Richard writes: I like to make large batches of steamed rice. Normally, I reheat the leftovers in the microwave, but I’ve always been curious about fried rice. Specifically, does it need to be Asian-influenced or could I take the method and apply different flavorings? Thanks, in advance!
Tony’s take: I’m always grateful for questions, but especially for ones like this (ie: something I’ve asked myself before, but have been too lazy to follow up on). Richard, your regular approach to … Continue Reading
Tony writes: I order hot and sour soup most every time I go to a Chinese or Thai restaurant. It’s my thing: the vinegary tang, the heat, the abundance (the broth usually contains some happy mix of unidentifiable, but good, stuff). Over the years, I’ve played around with hot and sour in my own kitchen, but never to great success. Replicating the Chinese version can be less than lovely: there are about 50 different things that go into a … Continue Reading
Michel writes: What am I missing with barbecued chicken? It’s always been my favorite, but every time I grill it, I burn it and not from not lack of attention. Should I just bake it? I’m thinking the oven might be the way to go. Agreed?
Tony’s take: Happy days….first grill question of the season! And make no mistake, Michel, this is a grill question. Baking bbq chicken is, at best, a compromise: no smoke, no fire, no fun. Yes, … Continue Reading
Tony writes: For a couple of weeks now, I’ve been mulling another go at 10-for-4 (a $10 meal, all in, for a family of 4). Each successive pass by the meat case has pushed me a little closer to country-style ribs. These faux chops from the blade end of a pork loin have always fascinated me; cheap, tasty, and slightly maddening to cook just right (their different muscles present a funky mix of dark and white meat). My vision … Continue Reading
Dee writes: My husband and I used to a go to an Italian place in New York for the shrimp scampi. I make it myself every now and then, but I think it could be better. It’s my mother in-law’s recipe: shrimp, garlic, butter, and a whole lot of white wine.
Tony’s take: Dee, thanks, for writing. But first things: I do not (repeat: DO NOT!!) want to mess with your mother-in-law (or anyone else’s mother-in-law for that matter). I’m … Continue Reading
Tony writes: “Peasant cuisine” connotes resourceful, old-fashioned cooking. Take a Tuscan classic like ribollita: simmer aging vegetables, stale bread, and dried beans and you get a smart stew that’s fed centuries of Italians. But that was then; what should affordable cooking look like now? For all the hand-wringing about our diets, what can you really make on a limited budget that doesn’t involve powdered cheese? Things were quiet on the question front, so I decided to take the … Continue Reading

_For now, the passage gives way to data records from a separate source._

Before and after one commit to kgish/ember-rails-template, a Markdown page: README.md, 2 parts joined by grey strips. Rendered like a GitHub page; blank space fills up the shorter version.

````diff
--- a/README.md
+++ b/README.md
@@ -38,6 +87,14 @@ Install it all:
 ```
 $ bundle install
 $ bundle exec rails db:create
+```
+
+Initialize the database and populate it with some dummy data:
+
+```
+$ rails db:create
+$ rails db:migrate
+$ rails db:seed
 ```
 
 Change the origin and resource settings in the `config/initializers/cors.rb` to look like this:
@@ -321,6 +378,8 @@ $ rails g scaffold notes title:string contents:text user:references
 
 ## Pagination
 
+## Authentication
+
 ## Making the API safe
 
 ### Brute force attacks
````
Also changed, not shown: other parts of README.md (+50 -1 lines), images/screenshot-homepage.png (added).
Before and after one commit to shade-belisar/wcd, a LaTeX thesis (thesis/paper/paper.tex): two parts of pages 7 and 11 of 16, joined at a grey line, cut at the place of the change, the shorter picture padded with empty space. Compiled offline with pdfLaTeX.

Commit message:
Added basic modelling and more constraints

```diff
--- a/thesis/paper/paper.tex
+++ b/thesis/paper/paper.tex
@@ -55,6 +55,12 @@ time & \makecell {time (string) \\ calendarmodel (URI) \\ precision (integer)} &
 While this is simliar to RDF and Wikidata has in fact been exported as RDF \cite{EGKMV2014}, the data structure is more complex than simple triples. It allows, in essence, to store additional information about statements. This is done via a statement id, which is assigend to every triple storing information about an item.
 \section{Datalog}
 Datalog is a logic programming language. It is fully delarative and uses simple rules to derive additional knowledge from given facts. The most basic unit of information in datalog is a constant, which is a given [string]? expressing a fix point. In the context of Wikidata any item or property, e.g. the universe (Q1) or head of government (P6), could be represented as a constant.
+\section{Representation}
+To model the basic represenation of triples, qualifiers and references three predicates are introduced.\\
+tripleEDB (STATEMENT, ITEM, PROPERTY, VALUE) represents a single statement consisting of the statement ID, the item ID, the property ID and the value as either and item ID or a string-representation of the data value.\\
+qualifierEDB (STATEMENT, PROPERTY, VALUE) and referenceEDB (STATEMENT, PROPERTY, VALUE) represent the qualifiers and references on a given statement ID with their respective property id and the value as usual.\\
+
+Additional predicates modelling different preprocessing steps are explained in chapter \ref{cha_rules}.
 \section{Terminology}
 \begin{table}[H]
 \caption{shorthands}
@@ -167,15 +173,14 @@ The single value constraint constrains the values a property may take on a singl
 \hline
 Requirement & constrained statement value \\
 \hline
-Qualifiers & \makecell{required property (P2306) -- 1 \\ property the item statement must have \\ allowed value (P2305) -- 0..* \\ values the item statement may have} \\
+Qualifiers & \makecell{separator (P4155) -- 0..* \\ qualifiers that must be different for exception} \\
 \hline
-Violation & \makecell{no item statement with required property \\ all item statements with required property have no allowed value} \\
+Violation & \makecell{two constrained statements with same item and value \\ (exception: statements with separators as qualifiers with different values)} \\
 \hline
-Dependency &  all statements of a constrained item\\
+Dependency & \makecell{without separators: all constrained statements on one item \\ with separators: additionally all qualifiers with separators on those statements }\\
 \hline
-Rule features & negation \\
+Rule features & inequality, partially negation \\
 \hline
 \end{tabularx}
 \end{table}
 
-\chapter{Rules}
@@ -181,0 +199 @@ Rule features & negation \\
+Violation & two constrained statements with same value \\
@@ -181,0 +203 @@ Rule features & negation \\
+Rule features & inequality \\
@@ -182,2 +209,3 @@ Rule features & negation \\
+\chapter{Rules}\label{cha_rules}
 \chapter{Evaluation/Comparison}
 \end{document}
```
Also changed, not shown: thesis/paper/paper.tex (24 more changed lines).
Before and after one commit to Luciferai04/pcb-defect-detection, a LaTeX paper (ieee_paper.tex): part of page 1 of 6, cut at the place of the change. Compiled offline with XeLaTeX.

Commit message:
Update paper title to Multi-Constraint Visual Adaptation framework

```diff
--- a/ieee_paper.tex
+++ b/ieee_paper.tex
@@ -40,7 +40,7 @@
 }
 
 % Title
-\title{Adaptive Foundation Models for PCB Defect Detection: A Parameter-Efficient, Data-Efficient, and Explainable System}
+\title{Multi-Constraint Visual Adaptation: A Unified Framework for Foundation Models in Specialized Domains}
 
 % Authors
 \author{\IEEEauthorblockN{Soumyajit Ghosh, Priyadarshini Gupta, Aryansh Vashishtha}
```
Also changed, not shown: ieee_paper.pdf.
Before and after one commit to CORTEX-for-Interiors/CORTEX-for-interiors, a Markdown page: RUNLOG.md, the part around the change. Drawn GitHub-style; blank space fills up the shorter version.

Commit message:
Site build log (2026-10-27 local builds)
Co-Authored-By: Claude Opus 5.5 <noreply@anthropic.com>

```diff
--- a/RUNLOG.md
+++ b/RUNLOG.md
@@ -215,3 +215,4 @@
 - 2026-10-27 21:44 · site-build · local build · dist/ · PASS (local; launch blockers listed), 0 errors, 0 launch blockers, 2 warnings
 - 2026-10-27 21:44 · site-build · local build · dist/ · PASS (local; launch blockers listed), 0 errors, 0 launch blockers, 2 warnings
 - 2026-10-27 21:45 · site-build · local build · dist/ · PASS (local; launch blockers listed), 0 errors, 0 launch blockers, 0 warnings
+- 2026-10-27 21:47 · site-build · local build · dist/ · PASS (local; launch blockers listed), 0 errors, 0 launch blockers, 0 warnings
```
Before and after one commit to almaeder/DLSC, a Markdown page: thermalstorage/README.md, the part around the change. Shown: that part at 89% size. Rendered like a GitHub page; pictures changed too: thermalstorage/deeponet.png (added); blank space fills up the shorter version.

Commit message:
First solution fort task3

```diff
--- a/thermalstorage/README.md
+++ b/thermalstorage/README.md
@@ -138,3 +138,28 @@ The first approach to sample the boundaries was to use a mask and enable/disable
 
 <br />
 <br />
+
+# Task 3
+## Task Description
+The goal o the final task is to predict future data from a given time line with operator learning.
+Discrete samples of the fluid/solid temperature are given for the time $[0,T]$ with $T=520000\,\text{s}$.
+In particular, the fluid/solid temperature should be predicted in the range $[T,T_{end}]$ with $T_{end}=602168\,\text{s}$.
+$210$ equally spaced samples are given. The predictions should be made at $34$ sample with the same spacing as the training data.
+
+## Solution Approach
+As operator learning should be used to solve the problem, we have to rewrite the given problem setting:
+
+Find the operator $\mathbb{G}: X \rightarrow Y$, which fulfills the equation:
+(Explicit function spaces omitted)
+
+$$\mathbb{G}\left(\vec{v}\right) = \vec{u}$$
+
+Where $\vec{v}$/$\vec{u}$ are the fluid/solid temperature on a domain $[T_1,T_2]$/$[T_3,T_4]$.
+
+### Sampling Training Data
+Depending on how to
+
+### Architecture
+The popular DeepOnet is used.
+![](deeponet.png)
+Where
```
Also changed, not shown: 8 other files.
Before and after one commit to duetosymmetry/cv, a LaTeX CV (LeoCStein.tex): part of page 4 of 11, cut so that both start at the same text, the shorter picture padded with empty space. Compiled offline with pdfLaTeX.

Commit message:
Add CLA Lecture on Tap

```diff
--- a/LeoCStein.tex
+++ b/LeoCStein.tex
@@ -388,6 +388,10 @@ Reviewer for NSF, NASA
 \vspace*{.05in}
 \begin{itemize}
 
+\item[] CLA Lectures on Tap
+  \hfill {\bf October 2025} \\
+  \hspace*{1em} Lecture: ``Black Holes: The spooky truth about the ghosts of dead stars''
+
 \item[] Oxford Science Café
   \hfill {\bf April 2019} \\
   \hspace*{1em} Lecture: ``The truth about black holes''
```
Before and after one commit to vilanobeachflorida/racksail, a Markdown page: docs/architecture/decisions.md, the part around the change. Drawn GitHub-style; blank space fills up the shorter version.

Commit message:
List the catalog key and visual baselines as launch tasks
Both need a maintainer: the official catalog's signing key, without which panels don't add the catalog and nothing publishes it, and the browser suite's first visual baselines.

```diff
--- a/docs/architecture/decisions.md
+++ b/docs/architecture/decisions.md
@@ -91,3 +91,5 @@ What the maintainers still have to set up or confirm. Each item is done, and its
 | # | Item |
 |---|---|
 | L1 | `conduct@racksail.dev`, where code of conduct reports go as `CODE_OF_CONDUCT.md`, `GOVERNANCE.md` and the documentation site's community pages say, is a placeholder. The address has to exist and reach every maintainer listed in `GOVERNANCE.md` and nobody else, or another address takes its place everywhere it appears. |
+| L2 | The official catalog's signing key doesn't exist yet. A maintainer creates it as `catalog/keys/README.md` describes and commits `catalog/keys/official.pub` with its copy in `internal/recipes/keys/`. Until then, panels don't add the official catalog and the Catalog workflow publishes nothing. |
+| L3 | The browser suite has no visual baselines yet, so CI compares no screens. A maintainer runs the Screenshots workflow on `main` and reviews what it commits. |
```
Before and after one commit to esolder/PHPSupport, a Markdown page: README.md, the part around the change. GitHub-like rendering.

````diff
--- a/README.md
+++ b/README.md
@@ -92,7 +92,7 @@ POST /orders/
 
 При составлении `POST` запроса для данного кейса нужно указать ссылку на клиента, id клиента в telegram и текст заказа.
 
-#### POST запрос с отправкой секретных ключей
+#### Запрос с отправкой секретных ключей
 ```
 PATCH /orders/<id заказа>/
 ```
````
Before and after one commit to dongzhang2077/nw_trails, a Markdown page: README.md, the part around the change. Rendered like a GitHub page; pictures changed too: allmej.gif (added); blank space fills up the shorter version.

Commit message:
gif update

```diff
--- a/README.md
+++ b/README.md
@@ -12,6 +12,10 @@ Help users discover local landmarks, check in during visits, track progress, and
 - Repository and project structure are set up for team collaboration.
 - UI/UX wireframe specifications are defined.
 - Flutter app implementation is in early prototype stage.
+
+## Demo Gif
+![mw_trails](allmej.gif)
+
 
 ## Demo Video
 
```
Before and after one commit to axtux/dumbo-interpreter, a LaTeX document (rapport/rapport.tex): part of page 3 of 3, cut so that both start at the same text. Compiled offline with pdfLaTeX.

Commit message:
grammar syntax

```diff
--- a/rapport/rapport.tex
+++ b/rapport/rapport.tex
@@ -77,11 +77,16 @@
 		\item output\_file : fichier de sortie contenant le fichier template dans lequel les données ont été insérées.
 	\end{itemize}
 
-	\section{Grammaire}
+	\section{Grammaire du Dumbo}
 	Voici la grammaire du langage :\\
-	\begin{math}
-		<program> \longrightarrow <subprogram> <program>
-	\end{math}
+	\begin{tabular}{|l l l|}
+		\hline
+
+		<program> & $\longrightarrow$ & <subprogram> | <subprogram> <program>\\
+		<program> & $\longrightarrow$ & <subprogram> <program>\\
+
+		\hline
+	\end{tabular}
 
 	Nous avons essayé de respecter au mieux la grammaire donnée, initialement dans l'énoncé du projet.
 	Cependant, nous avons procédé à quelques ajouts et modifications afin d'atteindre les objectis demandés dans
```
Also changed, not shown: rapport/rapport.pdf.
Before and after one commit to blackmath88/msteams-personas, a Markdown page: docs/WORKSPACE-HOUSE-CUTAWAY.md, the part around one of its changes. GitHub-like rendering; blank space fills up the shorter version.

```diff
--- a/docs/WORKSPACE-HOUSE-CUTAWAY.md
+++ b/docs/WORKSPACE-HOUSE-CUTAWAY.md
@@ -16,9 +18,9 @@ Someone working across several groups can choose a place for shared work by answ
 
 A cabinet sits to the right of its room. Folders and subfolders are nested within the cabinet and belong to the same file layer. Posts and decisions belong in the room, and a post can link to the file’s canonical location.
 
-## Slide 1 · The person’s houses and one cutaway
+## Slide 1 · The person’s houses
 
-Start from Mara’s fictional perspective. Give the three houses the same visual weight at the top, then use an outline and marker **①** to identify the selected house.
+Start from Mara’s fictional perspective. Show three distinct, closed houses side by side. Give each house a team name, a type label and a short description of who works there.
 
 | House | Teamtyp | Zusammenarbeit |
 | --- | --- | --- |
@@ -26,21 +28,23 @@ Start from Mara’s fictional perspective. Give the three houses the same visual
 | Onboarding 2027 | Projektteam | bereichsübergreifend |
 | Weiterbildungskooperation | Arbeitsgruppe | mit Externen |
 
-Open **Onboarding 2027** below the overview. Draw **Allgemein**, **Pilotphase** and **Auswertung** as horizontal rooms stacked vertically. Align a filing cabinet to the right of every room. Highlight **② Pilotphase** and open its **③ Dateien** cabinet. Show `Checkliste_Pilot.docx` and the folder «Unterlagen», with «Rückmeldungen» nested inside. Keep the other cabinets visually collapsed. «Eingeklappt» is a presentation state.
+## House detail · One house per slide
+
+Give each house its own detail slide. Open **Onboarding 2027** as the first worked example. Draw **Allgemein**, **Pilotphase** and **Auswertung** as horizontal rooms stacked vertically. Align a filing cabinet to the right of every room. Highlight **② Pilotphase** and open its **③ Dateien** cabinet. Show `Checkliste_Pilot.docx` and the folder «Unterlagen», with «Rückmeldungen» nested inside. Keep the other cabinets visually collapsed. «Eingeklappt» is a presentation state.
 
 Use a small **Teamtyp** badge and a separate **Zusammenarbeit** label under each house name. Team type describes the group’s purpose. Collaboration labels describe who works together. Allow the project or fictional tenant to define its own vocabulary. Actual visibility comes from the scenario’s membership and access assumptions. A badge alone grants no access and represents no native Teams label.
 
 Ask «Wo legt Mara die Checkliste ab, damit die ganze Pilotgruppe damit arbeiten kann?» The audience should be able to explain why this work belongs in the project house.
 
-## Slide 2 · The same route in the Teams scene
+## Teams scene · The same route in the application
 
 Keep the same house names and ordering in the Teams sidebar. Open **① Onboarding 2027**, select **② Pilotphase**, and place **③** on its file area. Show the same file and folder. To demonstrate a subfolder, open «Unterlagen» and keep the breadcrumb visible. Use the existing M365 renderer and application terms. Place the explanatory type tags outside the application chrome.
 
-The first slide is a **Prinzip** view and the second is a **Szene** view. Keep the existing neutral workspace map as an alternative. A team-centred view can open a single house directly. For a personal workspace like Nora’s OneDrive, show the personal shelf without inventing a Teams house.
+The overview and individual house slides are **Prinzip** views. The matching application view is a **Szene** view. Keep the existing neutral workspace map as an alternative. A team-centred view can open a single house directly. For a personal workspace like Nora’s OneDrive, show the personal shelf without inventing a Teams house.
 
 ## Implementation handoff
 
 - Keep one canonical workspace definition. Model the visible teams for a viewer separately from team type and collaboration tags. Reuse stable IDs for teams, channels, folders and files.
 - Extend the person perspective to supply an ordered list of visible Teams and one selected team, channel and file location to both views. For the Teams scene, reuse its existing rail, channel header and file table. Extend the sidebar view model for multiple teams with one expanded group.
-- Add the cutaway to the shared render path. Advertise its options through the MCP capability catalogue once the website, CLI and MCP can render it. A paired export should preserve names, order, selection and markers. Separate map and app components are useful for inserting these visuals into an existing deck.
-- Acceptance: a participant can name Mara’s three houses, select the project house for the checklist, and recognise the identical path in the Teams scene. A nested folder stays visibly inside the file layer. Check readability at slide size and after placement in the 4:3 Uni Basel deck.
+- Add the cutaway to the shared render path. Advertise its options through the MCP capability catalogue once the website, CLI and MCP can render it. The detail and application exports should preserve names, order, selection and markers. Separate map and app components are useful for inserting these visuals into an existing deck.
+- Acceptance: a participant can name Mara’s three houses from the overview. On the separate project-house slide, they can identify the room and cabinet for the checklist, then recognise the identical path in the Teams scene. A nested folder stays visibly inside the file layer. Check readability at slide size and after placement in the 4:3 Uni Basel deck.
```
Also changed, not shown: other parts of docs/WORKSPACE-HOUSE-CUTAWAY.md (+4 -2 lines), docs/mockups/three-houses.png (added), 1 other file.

Stacey writes: I’ve made a few frittatas over the years, none memorable. I have a brunch coming up next week and I’m thinking I’d like to try one. This, of course, could be a really bad idea. Advice? Also, two friends coming are vegetarians.
Tony’s take: I’m a big frittata booster. To start with, they’re scalable: easy to prepare, ample enough to feed a crowd, and ok to serve however (warm, room temp, re-heated). Frittatas also give off a composed, … Continue Reading
Tony writes: I’ve silently stood by and watched countless bunches of celery die slow, shriveled deaths in my vegetable crisper. And on more than one occasion, I’ve been asked that excruciating question: “What can I do with all this #$Q!W%! besides ants on a log?” ”No mas!” I decided this past weekend. From here on, all celery I purchase (or see somebody else purchasing) will be completely utilized; full-blown, nose-to-tail. I accepted the 3/4 bunch left from a grilled … Continue Reading
Dennis writes: I had this idea of starting up a dinner party club with 4 other couples. Each of us will host and prepare a meal: appetizer, main, dessert, and wine. Everyone has signed on and now my wife and I are going first. I want to make something different, challenge myself. I’m thinking something bird-ish for the main course – maybe quail? Any thoughts for this and for the rest of the meal? Thanks!
Tony’s take: Dennis, … Continue Reading
Tony writes: What would “carnitas” be like if reimagined with an Asian pantry? To some extent, Kogi has already answered this question with a flourish, triumphantly folding braised pork into Korean tacos and burritos. But I’ve never been to Kogi (the L.A. food-truck circuit still remains on my gastronomic bucket list), so I’ve been left on my own to indulge my new braise-and-wrap obsession (now, meets SE Asia). The braise-and-burrito technique is a good one. You can slow-cook something big … Continue Reading